The bill, which has been made more general so that it outlaws the denial of any genocide, partly in the hope of appeasing the Turks, will be debated from 3 p.m. (1400 GMT) in the upper house before a final vote.

Armenia, backed by many historians and parliaments, says about 1.5 million Christian Armenians were killed in what is now eastern Turkey during World War One in a deliberate policy of genocide ordered by the Ottoman government.

The Ottoman empire was dissolved soon after the end of World War One, but successive Turkish governments and the vast majority of Turks feel the charge of genocide is a direct insult to their nation. Ankara argues there was heavy loss of life on both sides during fighting in the area.

Turkish Foreign Minister Ahmet Davutoglu said Ankara would take new measures against France unless the bill was rejected.

If every (EU) parliament implements decisions reflecting its own historical views a new Inquisition period will begin in Europe, Davutoglu was reported as saying by Dogan news agency. We all know what happened during the Inquisition in the Middle Ages. Unfortunately the revival of this is shameful for France.

Thousands of Turks from across Europe demonstrated in central Paris at the weekend and about 200 Franco-Turks protested on Monday in front of the senate. They waved their French voting cards and banners with slogans including: It's not up to politicians to invent history.

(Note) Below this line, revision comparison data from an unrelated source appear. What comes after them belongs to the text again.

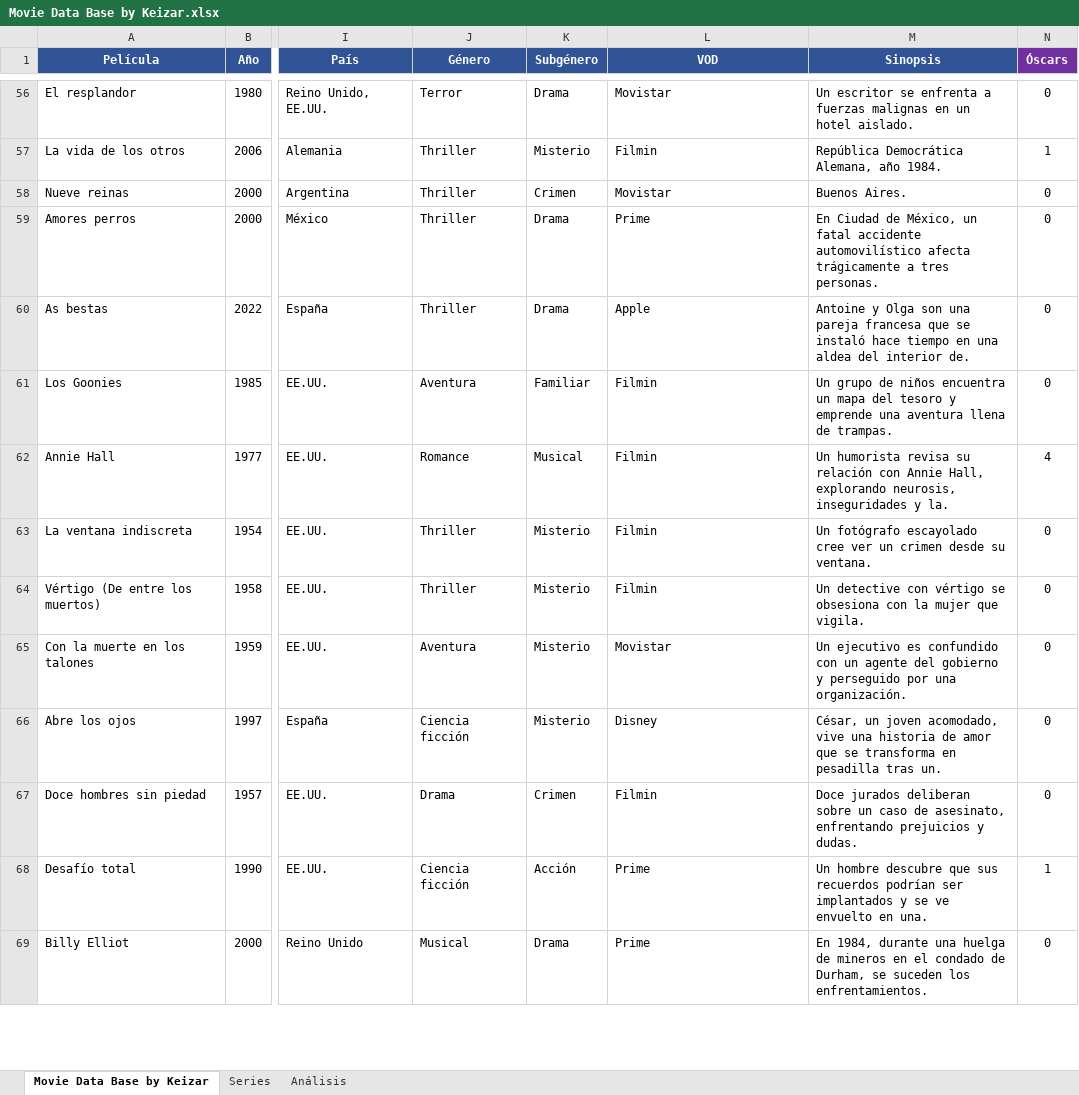
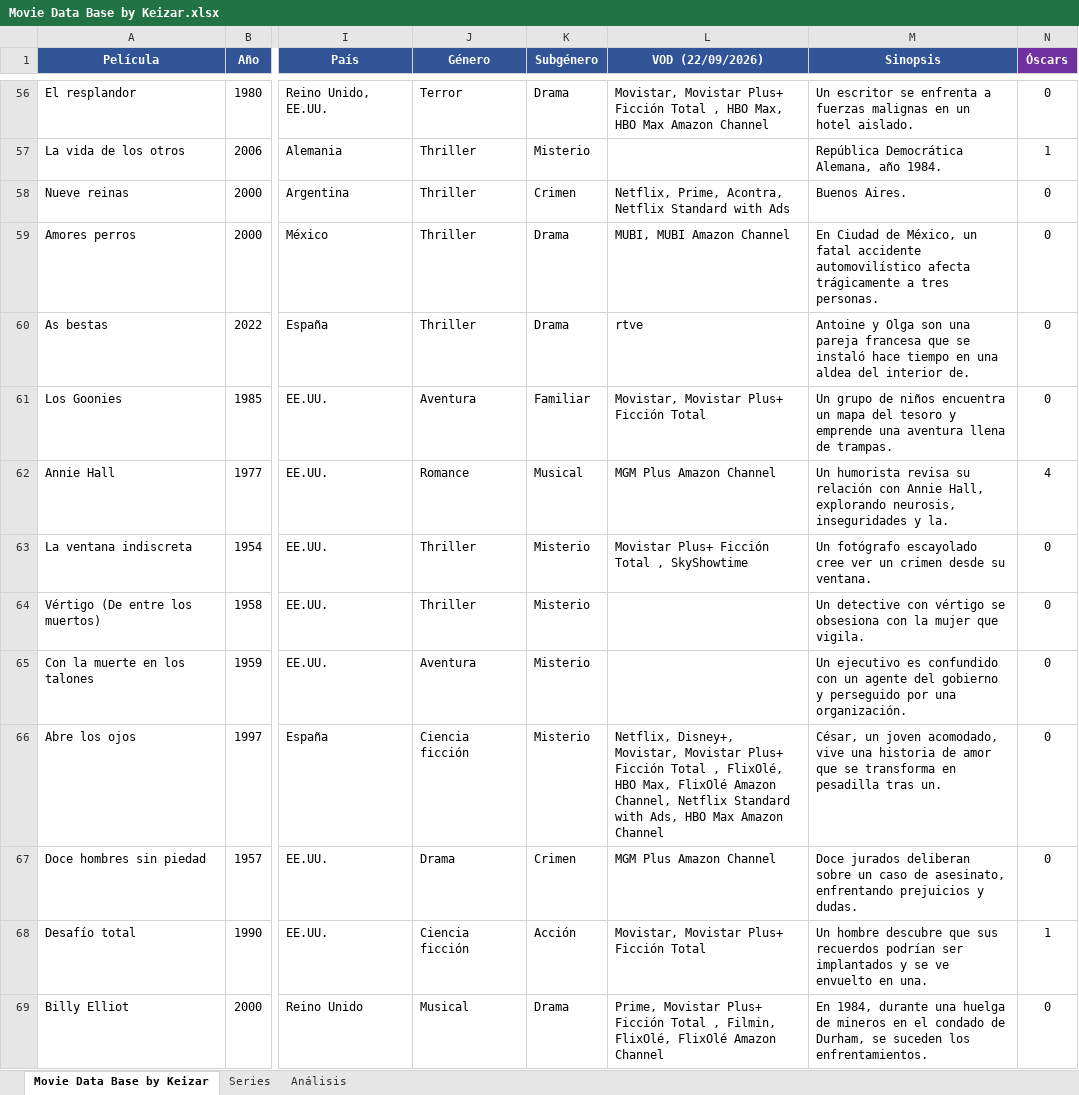
Before and after one commit to keizar10/mi-cine, an Excel workbook: Movie Data Base by Keizar.xlsx, sheet Movie Data Base by Keizar, drawn as a sheet; only a part is shown, gaps mark what is left out; values as stored, in another font and other column widths than the file's, no borders; charts and pictures and conditional formats not drawn; the diff covers the shown part only; the diff names each change by its address in the sheet, - before the commit and + after, or states it on an @@ line.

```diff
--- a/Movie Data Base by Keizar.xlsx (sheet Movie Data Base by Keizar)
+++ b/Movie Data Base by Keizar.xlsx (sheet Movie Data Base by Keizar)
-L1: VOD
+L1: VOD (22/09/2026)
-L56 (VOD (22/09/2026)): Movistar
+L56 (VOD (22/09/2026)): Movistar, Movistar Plus+ Ficción Total , HBO Max, HBO Max Amazon Channel
-L57 (VOD (22/09/2026)): Filmin
+L57 (VOD (22/09/2026)): (empty)
-L58 (VOD (22/09/2026)): Movistar
+L58 (VOD (22/09/2026)): Netflix, Prime, Acontra, Netflix Standard with Ads
-L59 (VOD (22/09/2026)): Prime
+L59 (VOD (22/09/2026)): MUBI, MUBI Amazon Channel
-L60 (VOD (22/09/2026)): Apple
+L60 (VOD (22/09/2026)): rtve
-L61 (VOD (22/09/2026)): Filmin
+L61 (VOD (22/09/2026)): Movistar, Movistar Plus+ Ficción Total
-L62 (VOD (22/09/2026)): Filmin
+L62 (VOD (22/09/2026)): MGM Plus Amazon Channel
-L63 (VOD (22/09/2026)): Filmin
+L63 (VOD (22/09/2026)): Movistar Plus+ Ficción Total , SkyShowtime
-L64 (VOD (22/09/2026)): Filmin
+L64 (VOD (22/09/2026)): (empty)
-L65 (VOD (22/09/2026)): Movistar
+L65 (VOD (22/09/2026)): (empty)
-L66 (VOD (22/09/2026)): Disney
+L66 (VOD (22/09/2026)): Netflix, Disney+, Movistar, Movistar Plus+ Ficción Total , FlixOlé, HBO Max, FlixOlé Amazon Channel, Netflix Standard with Ads, HBO Max Amazon Channel
-L67 (VOD (22/09/2026)): Filmin
+L67 (VOD (22/09/2026)): MGM Plus Amazon Channel
-L68 (VOD (22/09/2026)): Prime
+L68 (VOD (22/09/2026)): Movistar, Movistar Plus+ Ficción Total
-L69 (VOD (22/09/2026)): Prime
+L69 (VOD (22/09/2026)): Prime, Movistar Plus+ Ficción Total , Filmin, FlixOlé, FlixOlé Amazon Channel
```
Also changed, not shown: 1580 edited cells elsewhere in this sheet, charts or pictures.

The Socialist Party, which has had a majority in the Senate since elections in the upper house late last year, and the Senate leader of President Nicolas Sarkozy's UMP party, which put forward the bill, have said they will back the legislation.

But a non-binding Senate recommendation last week said the law would be unconstitutional, and after weeks of aggressive Turkish lobbying there are suggestions the outcome will be closer than anticipated.

If adopted, Sarkozy should then ratify the bill with the process to be completed before parliament is suspended in February ahead of presidential elections.

The bill can still be rejected by the country's highest court if that body considers the text unconstitutional.

Turkey calls the bill a bid by Sarkozy to win the votes of 500,000 ethnic Armenians in France in the two-round presidential vote on April 22 and May 6.

Sarkozy wrote to Turkish Prime Minister Tayyip Erdogan last week saying the bill did not single out any country and that Paris was aware of the suffering endured by the Turkish people during the final years of the Ottoman empire.

French Foreign Ministry spokesman Bernard Valero on Monday called on Turkey not to overreact, adding that Paris considered Ankara a very important ally.

Engin Solakoglu, first secretary at the Turkish embassy in Paris, said: France can't continue to say that Turkey is an important ally when it votes laws against it.

European Union candidate Turkey could not impose economic sanctions on France, given its World Trade Organisation membership and customs union accord with Europe.

But the row could cost France state-to-state contracts and would create diplomatic tension as Turkey takes an increasingly influential role in the Middle East.

The bill mandates a maximum 45,000-euro fine and a year in jail for offenders. France passed a law recognising the killing of Armenians as genocide in 2001.

(Additional reporting by Emile Picy and Lucien Libert in Paris and Daren Butler in Istanbul)